### EXERCISE DIRECTIONS
Return each line of the entries that holds the string "Thumbnail".

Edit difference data

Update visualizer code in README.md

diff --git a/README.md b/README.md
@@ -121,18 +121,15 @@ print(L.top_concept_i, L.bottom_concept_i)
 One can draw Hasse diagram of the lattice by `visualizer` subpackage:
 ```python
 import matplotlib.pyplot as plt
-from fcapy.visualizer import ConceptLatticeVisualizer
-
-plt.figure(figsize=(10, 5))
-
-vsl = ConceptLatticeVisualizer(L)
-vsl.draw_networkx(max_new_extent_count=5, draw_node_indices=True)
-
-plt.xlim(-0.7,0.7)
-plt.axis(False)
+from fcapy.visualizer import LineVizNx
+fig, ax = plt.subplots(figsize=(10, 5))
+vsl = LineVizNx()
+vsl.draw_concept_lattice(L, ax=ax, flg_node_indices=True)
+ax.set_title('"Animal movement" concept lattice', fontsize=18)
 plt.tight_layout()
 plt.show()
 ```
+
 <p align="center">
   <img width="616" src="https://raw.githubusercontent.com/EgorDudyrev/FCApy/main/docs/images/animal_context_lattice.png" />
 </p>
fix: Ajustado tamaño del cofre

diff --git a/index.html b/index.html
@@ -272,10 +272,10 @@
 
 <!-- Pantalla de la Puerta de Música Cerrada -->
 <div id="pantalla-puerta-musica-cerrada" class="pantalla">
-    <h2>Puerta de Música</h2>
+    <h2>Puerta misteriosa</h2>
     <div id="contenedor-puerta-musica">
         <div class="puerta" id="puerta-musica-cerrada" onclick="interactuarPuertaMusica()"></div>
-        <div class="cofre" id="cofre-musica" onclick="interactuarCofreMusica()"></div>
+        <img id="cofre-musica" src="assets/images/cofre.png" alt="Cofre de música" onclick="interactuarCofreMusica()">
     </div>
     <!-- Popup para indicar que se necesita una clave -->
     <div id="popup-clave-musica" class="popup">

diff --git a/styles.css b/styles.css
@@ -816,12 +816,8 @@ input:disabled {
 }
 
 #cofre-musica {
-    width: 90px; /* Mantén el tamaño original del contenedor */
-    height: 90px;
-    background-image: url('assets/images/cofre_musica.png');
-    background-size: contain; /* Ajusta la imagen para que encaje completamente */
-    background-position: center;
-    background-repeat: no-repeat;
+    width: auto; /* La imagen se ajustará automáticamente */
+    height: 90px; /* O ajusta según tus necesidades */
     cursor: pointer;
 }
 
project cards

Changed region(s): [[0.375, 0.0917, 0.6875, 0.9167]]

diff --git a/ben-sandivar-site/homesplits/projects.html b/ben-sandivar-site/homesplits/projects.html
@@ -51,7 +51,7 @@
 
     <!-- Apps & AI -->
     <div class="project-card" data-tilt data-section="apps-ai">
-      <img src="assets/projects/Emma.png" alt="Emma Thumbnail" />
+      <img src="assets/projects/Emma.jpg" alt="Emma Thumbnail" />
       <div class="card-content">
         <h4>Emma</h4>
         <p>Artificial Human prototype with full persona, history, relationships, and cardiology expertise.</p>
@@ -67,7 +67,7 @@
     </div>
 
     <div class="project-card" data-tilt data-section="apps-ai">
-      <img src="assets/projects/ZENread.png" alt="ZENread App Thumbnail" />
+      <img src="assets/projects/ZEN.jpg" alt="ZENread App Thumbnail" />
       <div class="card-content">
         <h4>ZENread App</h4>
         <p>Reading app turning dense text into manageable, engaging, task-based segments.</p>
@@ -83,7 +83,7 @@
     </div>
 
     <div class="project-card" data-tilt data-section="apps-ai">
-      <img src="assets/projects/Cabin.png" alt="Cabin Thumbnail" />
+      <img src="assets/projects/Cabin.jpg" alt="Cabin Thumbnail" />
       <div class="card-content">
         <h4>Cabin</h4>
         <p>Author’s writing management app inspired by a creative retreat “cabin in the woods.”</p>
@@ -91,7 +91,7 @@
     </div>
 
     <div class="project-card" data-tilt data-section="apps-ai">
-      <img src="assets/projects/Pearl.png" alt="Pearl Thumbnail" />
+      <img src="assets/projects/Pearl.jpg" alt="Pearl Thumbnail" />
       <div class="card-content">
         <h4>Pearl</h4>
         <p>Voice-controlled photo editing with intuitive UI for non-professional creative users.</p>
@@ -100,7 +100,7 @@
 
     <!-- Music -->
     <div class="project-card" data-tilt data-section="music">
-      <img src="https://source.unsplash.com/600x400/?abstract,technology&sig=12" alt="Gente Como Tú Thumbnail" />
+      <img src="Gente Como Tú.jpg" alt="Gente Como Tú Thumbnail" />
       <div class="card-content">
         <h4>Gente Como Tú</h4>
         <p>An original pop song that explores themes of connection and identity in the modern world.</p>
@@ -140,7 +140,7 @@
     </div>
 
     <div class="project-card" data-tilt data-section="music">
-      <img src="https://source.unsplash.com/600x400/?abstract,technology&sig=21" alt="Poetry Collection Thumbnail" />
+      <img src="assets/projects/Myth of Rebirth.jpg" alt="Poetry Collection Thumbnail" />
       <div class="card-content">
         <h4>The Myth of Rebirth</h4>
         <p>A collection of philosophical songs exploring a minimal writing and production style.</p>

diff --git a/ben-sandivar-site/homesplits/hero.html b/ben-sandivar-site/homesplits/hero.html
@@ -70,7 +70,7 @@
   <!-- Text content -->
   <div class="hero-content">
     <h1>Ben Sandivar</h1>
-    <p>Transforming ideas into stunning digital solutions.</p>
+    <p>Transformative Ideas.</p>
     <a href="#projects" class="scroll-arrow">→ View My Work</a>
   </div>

### WRITTEN RESPONSE
-      <img src="assets/projects/Emma.png" alt="Emma Thumbnail" />
+      <img src="assets/projects/Emma.jpg" alt="Emma Thumbnail" />
-      <img src="assets/projects/ZENread.png" alt="ZENread App Thumbnail" />
+      <img src="assets/projects/ZEN.jpg" alt="ZENread App Thumbnail" />
-      <img src="assets/projects/Cabin.png" alt="Cabin Thumbnail" />
+      <img src="assets/projects/Cabin.jpg" alt="Cabin Thumbnail" />
-      <img src="assets/projects/Pearl.png" alt="Pearl Thumbnail" />
+      <img src="assets/projects/Pearl.jpg" alt="Pearl Thumbnail" />
-      <img src="https://source.unsplash.com/600x400/?abstract,technology&sig=12" alt="Gente Como Tú Thumbnail" />
+      <img src="Gente Como Tú.jpg" alt="Gente Como Tú Thumbnail" />
-      <img src="https://source.unsplash.com/600x400/?abstract,technology&sig=21" alt="Poetry Collection Thumbnail" />
+      <img src="assets/projects/Myth of Rebirth.jpg" alt="Poetry Collection Thumbnail" />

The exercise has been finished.